In October last year, the US intelligence community issued a joint statement, alleging that Russia had interfered in the election to help Republican Donald Trump win.
And on Thursday, National Intelligence Director James Clapper told the Senate Armed Services Committee that the intelligence community had now collected more evidence to support its earlier claim. “We stand actually more resolutely on the strength of that statement than we did on the 7th of October,” he said.
Mr Clapper said the Russians used “the classical tradecraft” of espionage to achieve their target, which includes hacking, as well as the spreading of traditional propaganda and “fake news’.
Mr. Clapper, Marcel Lettre, the under-secretary of defence for intelligence, and Admiral Michael Rogers, head of the US Cyber Command, testified before the committee on foreign cyber threats, and especially on Russian hacking and interference in the election.
The three officials released a joint statement before their testimony, calling Russia “a full-scope cyber actor that poses a major threat” to America’s infrastructure and networks. “In recent years, we have observed the Kremlin assume a more aggressive cyber posture,” they said.
But when the panel’s chairman, Senator John McCain, asked them whether the actions constituted an “act of war,” Mr. Clapper said that was “a very heavy policy call” that should not be made by the intelligence community.

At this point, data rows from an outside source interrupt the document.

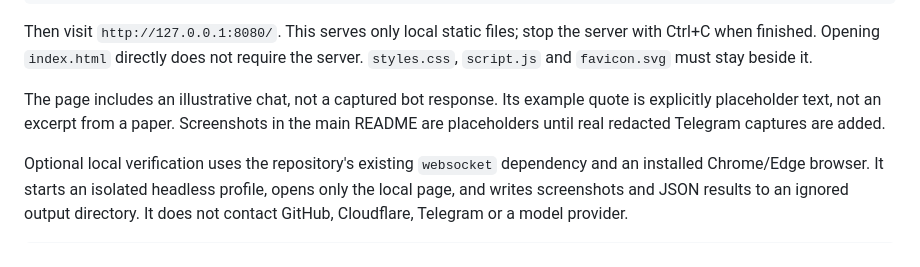
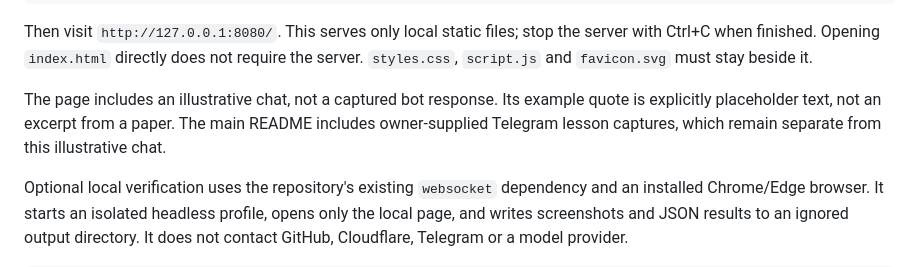
Before and after one commit to Xmen3em/AI-ScholarLens, a Markdown page: site/README.md, the part around the change. GitHub-like rendering.

```diff
--- a/site/README.md
+++ b/site/README.md
@@ -19,8 +19,9 @@ server with Ctrl+C when finished. Opening `index.html` directly does not require
 the server. `styles.css`, `script.js` and `favicon.svg` must stay beside it.
 
 The page includes an illustrative chat, not a captured bot response. Its example
-quote is explicitly placeholder text, not an excerpt from a paper. Screenshots in
-the main README are placeholders until real redacted Telegram captures are added.
+quote is explicitly placeholder text, not an excerpt from a paper. The main README
+includes owner-supplied Telegram lesson captures, which remain separate from this
+illustrative chat.
 
 Optional local verification uses the repository's existing `websocket`
 dependency and an installed Chrome/Edge browser. It starts an isolated headless
```
Also changed, not shown: README.md (+4 -7 lines), docs/assets/README.md (+14 -3 lines), docs/assets/telegram-lesson-attention.png (added), docs/assets/telegram-lesson-rag.png (added).
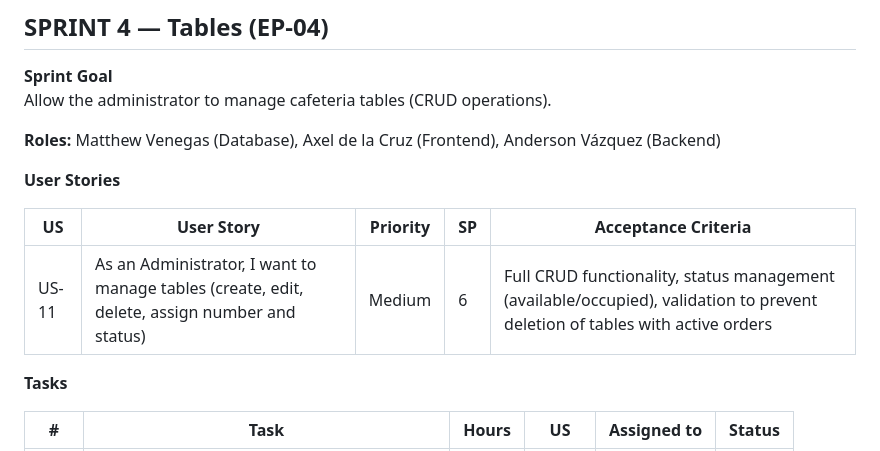
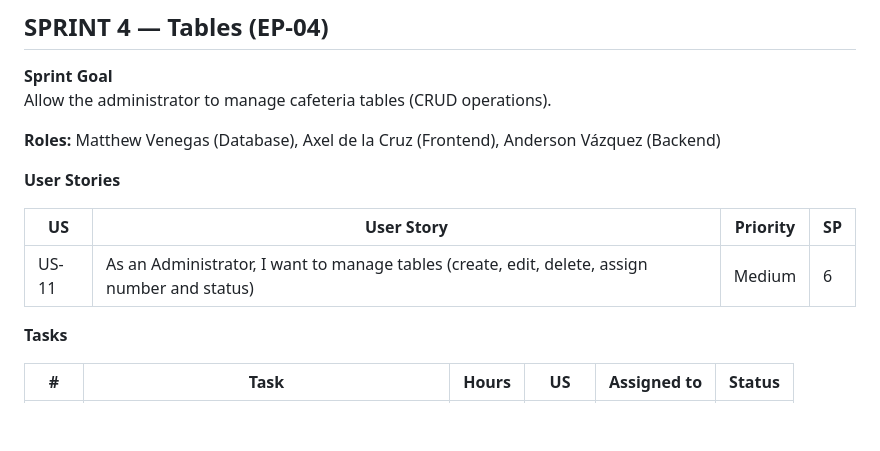
Before and after one commit to AndersonVazquezDelaluz/cbtis47-db-project-salchichasparrita-2026, a Markdown page: docs/sprintbacklogsecond.md, the part around the change. GitHub-like rendering; blank space fills up the shorter version.

```diff
--- a/docs/sprintbacklogsecond.md
+++ b/docs/sprintbacklogsecond.md
@@ -32,9 +32,9 @@ Allow the administrator to manage cafeteria tables (CRUD operations).
 
 **User Stories**
 
-| US    | User Story | Priority | SP | Acceptance Criteria |
-|-------|------------|----------|----|---------------------|
-| US-11 | As an Administrator, I want to manage tables (create, edit, delete, assign number and status) | Medium | 6 | Full CRUD functionality, status management (available/occupied), validation to prevent deletion of tables with active orders |
+| US    | User Story | Priority | SP |
+|-------|------------|----------|----|
+| US-11 | As an Administrator, I want to manage tables (create, edit, delete, assign number and status) | Medium | 6 |
 
 **Tasks**
 
```
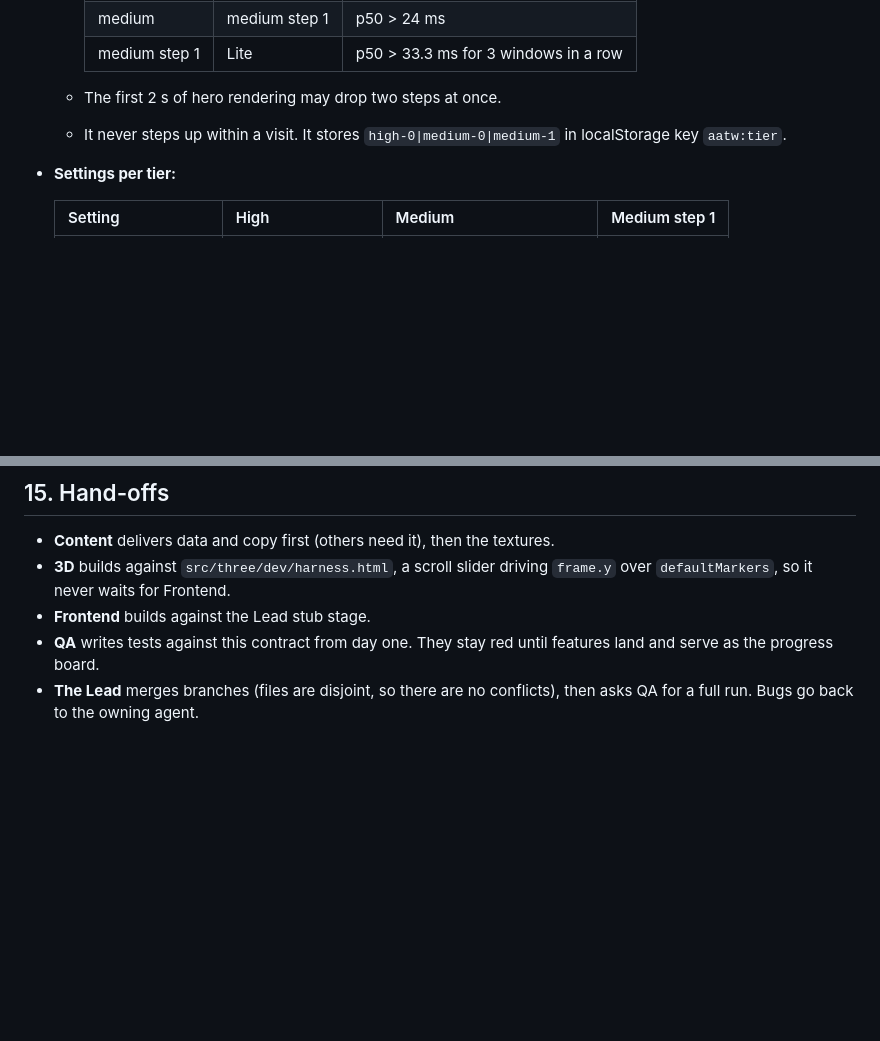
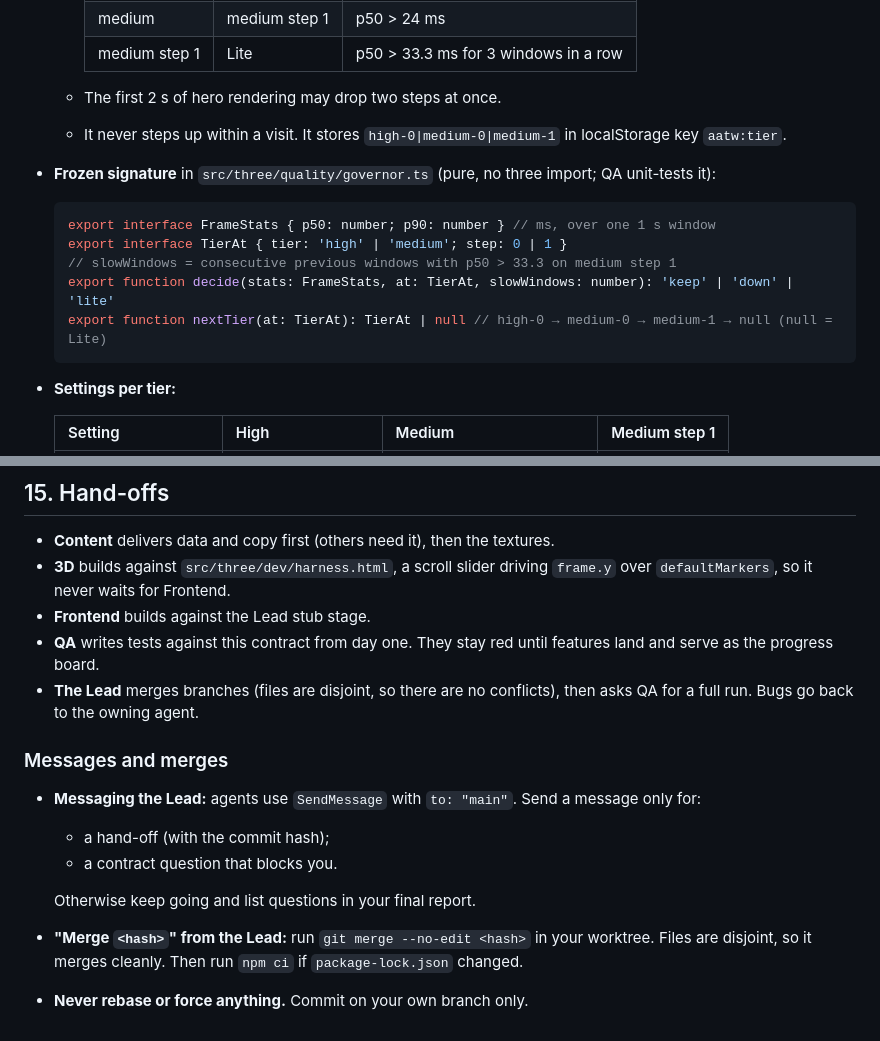
Before and after one commit to 0914yoav2014-coder/Claude-Code, a Markdown page: airplanes/docs/CONTRACTS.md, 2 parts joined by grey strips. GitHub-like rendering; blank space fills up the shorter version.

Commit message:
Contracts: governor signature, messages and merges
Co-Authored-By: Claude Opus 5.5 <noreply@anthropic.com>
Claude-Session: https://claude.ai/code/session_01XE3aqrFLrgfV4rBLk5ujF6

````diff
--- a/airplanes/docs/CONTRACTS.md
+++ b/airplanes/docs/CONTRACTS.md
@@ -253,6 +253,14 @@ footer#footer  About / Contact (hidden while no address) / Privacy policy / soci
 
   - The first 2 s of hero rendering may drop two steps at once.
   - It never steps up within a visit. It stores `high-0|medium-0|medium-1` in localStorage key `aatw:tier`.
+- **Frozen signature** in `src/three/quality/governor.ts` (pure, no three import; QA unit-tests it):
+  ```ts
+  export interface FrameStats { p50: number; p90: number } // ms, over one 1 s window
+  export interface TierAt { tier: 'high' | 'medium'; step: 0 | 1 }
+  // slowWindows = consecutive previous windows with p50 > 33.3 on medium step 1
+  export function decide(stats: FrameStats, at: TierAt, slowWindows: number): 'keep' | 'down' | 'lite'
+  export function nextTier(at: TierAt): TierAt | null // high-0 → medium-0 → medium-1 → null (null = Lite)
+  ```
 - **Settings per tier:**
 
   | Setting | High | Medium | Medium step 1 |
@@ -351,3 +359,13 @@ All are equirectangular, longitude −180 → 180 left to right, north up. The p
 - **Frontend** builds against the Lead stub stage.
 - **QA** writes tests against this contract from day one. They stay red until features land and serve as the progress board.
 - **The Lead** merges branches (files are disjoint, so there are no conflicts), then asks QA for a full run. Bugs go back to the owning agent.
+
+### Messages and merges
+
+- **Messaging the Lead:** agents use `SendMessage` with `to: "main"`. Send a message only for:
+  - a hand-off (with the commit hash);
+  - a contract question that blocks you.
+
+  Otherwise keep going and list questions in your final report.
+- **"Merge `<hash>`" from the Lead:** run `git merge --no-edit <hash>` in your worktree. Files are disjoint, so it merges cleanly. Then run `npm ci` if `package-lock.json` changed.
+- **Never rebase or force anything.** Commit on your own branch only.
````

Mr. Clapper said intelligence officials will do another briefing for lawmakers next week and will also release to public an unclassified report on the Russian hacking.
In his opening remarks, Senator McCain said that every American “should be alarmed” by this “unprecedented attack on our democracy.”
He said that there was “no national security interest more vital to the United States of America than the ability to hold free and fair elections without foreign interference.”
The hearing was held a day before President-elect Donald Trump receives a briefing by heads of the CIA, FBI and other US intelligence agencies on the investigation into Russia’s alleged hacking.
Mr. Trump has criticized the initial intelligence reports about the hacking, saying that he was more inclined to believe WikiLeaks founder Julian Assange’s contention that Russia did not provide him with hacked Democratic emails.
In new tweets early Thursday, Mr. Trump changed his stance and blamed the “dishonest media” for portraying him as agreeing with Mr. Assange. “The media lies to make it look like I am against ‘Intelligence’ when in fact I am a big fan!” Mr. Trump wrote.
Mr. Clapper also told the committee that it would be a mistake to believe Mr. Assange who had no credibility.
Last week, President Barack Obama ordered 35 Russian diplomats to leave the country and imposed sanctions on Russia’s leading spy agencies, the GRU and FSB, that he said were involved in the hacking.
But the US media says that Mr. Trump could undo the measures.
courtesy : dawn news